▶ _TRY IT_
Make an exact copy of the lines from the top of the entries below through the line with "Also changed, not shown: other". Leave all pictures out.

Structured diff data
^^^^

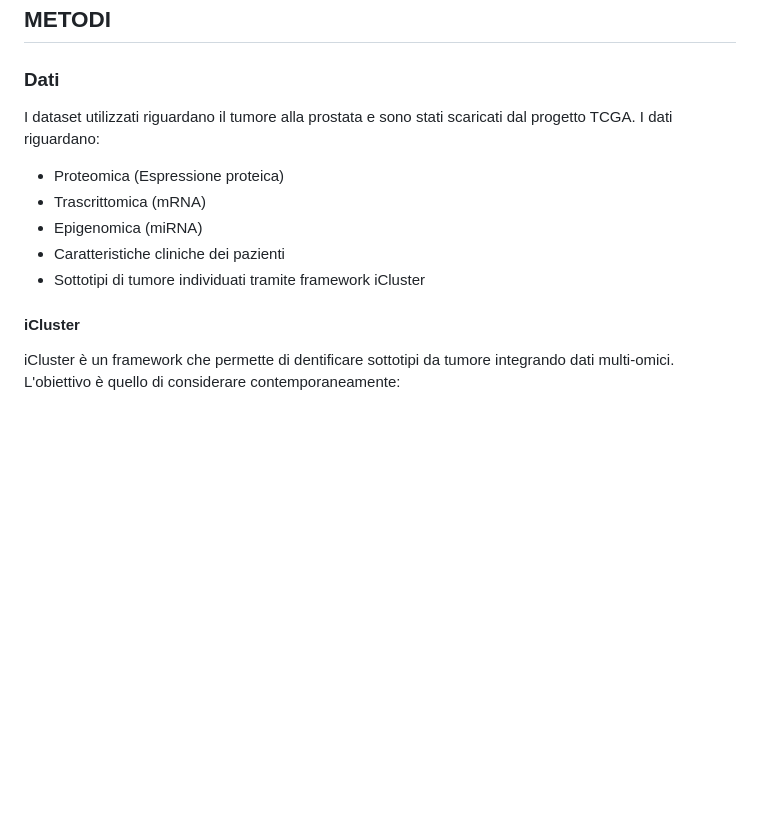
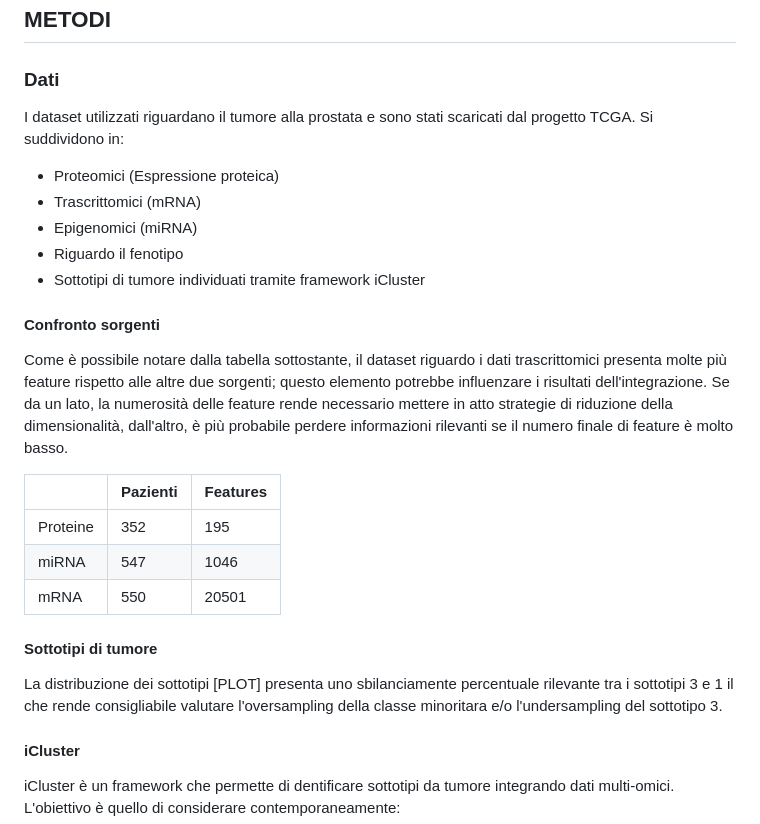
Before and after one commit to mirco-gnuva/BioInf-project, a Markdown page: report/report.md, the part around one of its changes. Rendered like a GitHub page; blank space fills up the shorter version.

```diff
--- a/report/report.md
+++ b/report/report.md
@@ -20,12 +20,27 @@ L'accesso libero a tale quantità di dati, permette di ideare e confrontare dive
 
 ## METODI
 ### Dati
-I dataset utilizzati riguardano il tumore alla prostata e sono stati scaricati dal progetto TCGA. I dati riguardano:
-- Proteomica (Espressione proteica)
-- Trascrittomica (mRNA)
-- Epigenomica (miRNA)
-- Caratteristiche cliniche dei pazienti
+I dataset utilizzati riguardano il tumore alla prostata e sono stati scaricati dal progetto TCGA. Si suddividono in:
+- Proteomici (Espressione proteica)
+- Trascrittomici (mRNA)
+- Epigenomici (miRNA)
+- Riguardo il fenotipo
 - Sottotipi di tumore individuati tramite framework iCluster
+
+
+#### Confronto sorgenti
+Come è possibile notare dalla tabella sottostante, il dataset riguardo i dati trascrittomici presenta molte più feature rispetto alle altre due sorgenti; questo elemento potrebbe influenzare i risultati dell'integrazione. Se da un lato, la numerosità delle feature rende necessario mettere in atto strategie di riduzione della dimensionalità, dall'altro, è più probabile perdere informazioni rilevanti se il numero finale di feature è molto basso.
+
+|          | Pazienti | Features |
+|----------|----------|----------|
+| Proteine | 352      | 195      |
+| miRNA    | 547      | 1046     |
+| mRNA     | 550      | 20501    |
+
+
+#### Sottotipi di tumore
+La distribuzione dei sottotipi [PLOT] presenta uno sbilanciamente percentuale rilevante tra i sottotipi 3 e 1 il che rende consigliabile valutare l'oversampling della classe minoritara e/o l'undersampling del sottotipo 3.
+
 
 
 #### iCluster
```
Also changed, not shown: other parts of report/report.md (+48 -0 lines).
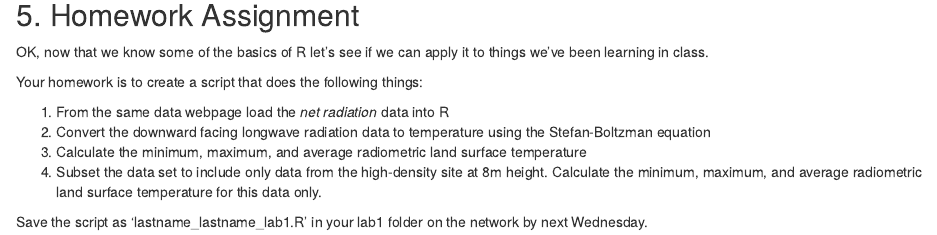
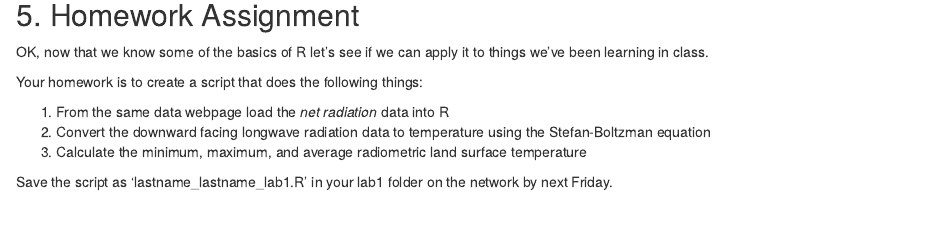
Before and after one commit to mloranty/GEOG338, an R Markdown document (Lab1.Rmd): the page in a window 1100 px wide, from 3170 px down. Rendered offline with R 4.5, knitr and Pandoc, with nearby package versions; some code elsewhere in the file could not run offline.

Commit message:
updated assignment.

```diff
--- a/Lab1.Rmd
+++ b/Lab1.Rmd
@@ -129,6 +129,6 @@ Your homework is to create a script that does the following things:
 1.   From the same data webpage load the *net radiation* data into R
 2.   Convert the downward facing longwave radiation data to temperature using the Stefan-Boltzman equation
 3.   Calculate the minimum, maximum, and average radiometric land surface temperature
-4.   Subset the data set to include only data from the high-density site at 8m height. Calculate the minimum, maximum, and average radiometric land surface temperature for this data only.
 
-Save the script as 'lastname_lastname_lab1.R' in your lab1 folder on the network by next Wednesday.
+
+Save the script as 'lastname_lastname_lab1.R' in your lab1 folder on the network by next Friday.
```
Also changed, not shown: Lab1.html.
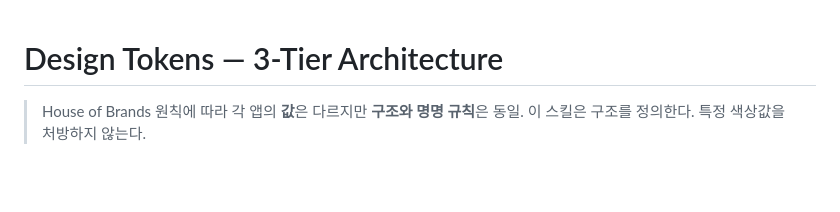
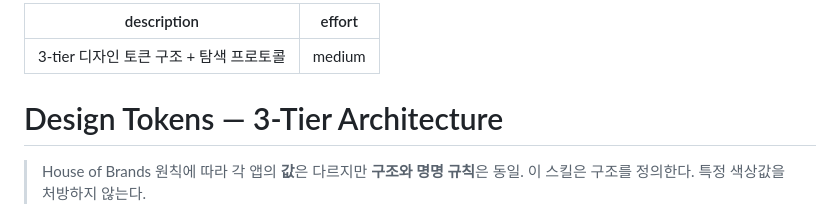
Before and after one commit to modfolio/modfolio-studio, a Markdown page: .claude/skills/design-tokens.md, the part around the change. GitHub-like rendering; blank space fills up the shorter version.

Commit message:
chore: sync .claude/skills/design-tokens.md from modfolio-universe [skip ci]

```diff
--- a/.claude/skills/design-tokens.md
+++ b/.claude/skills/design-tokens.md
@@ -1,3 +1,8 @@
+---
+description: 3-tier 디자인 토큰 구조 + 탐색 프로토콜
+effort: medium
+---
+
 # Design Tokens — 3-Tier Architecture
 
 > House of Brands 원칙에 따라 각 앱의 **값**은 다르지만 **구조와 명명 규칙**은 동일.
```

^^^^

▶ _TASK OUTPUT_
Before and after one commit to mirco-gnuva/BioInf-project, a Markdown page: report/report.md, the part around one of its changes. Rendered like a GitHub page; blank space fills up the shorter version.

```diff
--- a/report/report.md
+++ b/report/report.md
@@ -20,12 +20,27 @@ L'accesso libero a tale quantità di dati, permette di ideare e confrontare dive
 
 ## METODI
 ### Dati
-I dataset utilizzati riguardano il tumore alla prostata e sono stati scaricati dal progetto TCGA. I dati riguardano:
-- Proteomica (Espressione proteica)
-- Trascrittomica (mRNA)
-- Epigenomica (miRNA)
-- Caratteristiche cliniche dei pazienti
+I dataset utilizzati riguardano il tumore alla prostata e sono stati scaricati dal progetto TCGA. Si suddividono in:
+- Proteomici (Espressione proteica)
+- Trascrittomici (mRNA)
+- Epigenomici (miRNA)
+- Riguardo il fenotipo
 - Sottotipi di tumore individuati tramite framework iCluster
+
+
+#### Confronto sorgenti
+Come è possibile notare dalla tabella sottostante, il dataset riguardo i dati trascrittomici presenta molte più feature rispetto alle altre due sorgenti; questo elemento potrebbe influenzare i risultati dell'integrazione. Se da un lato, la numerosità delle feature rende necessario mettere in atto strategie di riduzione della dimensionalità, dall'altro, è più probabile perdere informazioni rilevanti se il numero finale di feature è molto basso.
+
+|          | Pazienti | Features |
+|----------|----------|----------|
+| Proteine | 352      | 195      |
+| miRNA    | 547      | 1046     |
+| mRNA     | 550      | 20501    |
+
+
+#### Sottotipi di tumore
+La distribuzione dei sottotipi [PLOT] presenta uno sbilanciamente percentuale rilevante tra i sottotipi 3 e 1 il che rende consigliabile valutare l'oversampling della classe minoritara e/o l'undersampling del sottotipo 3.
+
 
 
 #### iCluster
```
Also changed, not shown: other parts of report/report.md (+48 -0 lines).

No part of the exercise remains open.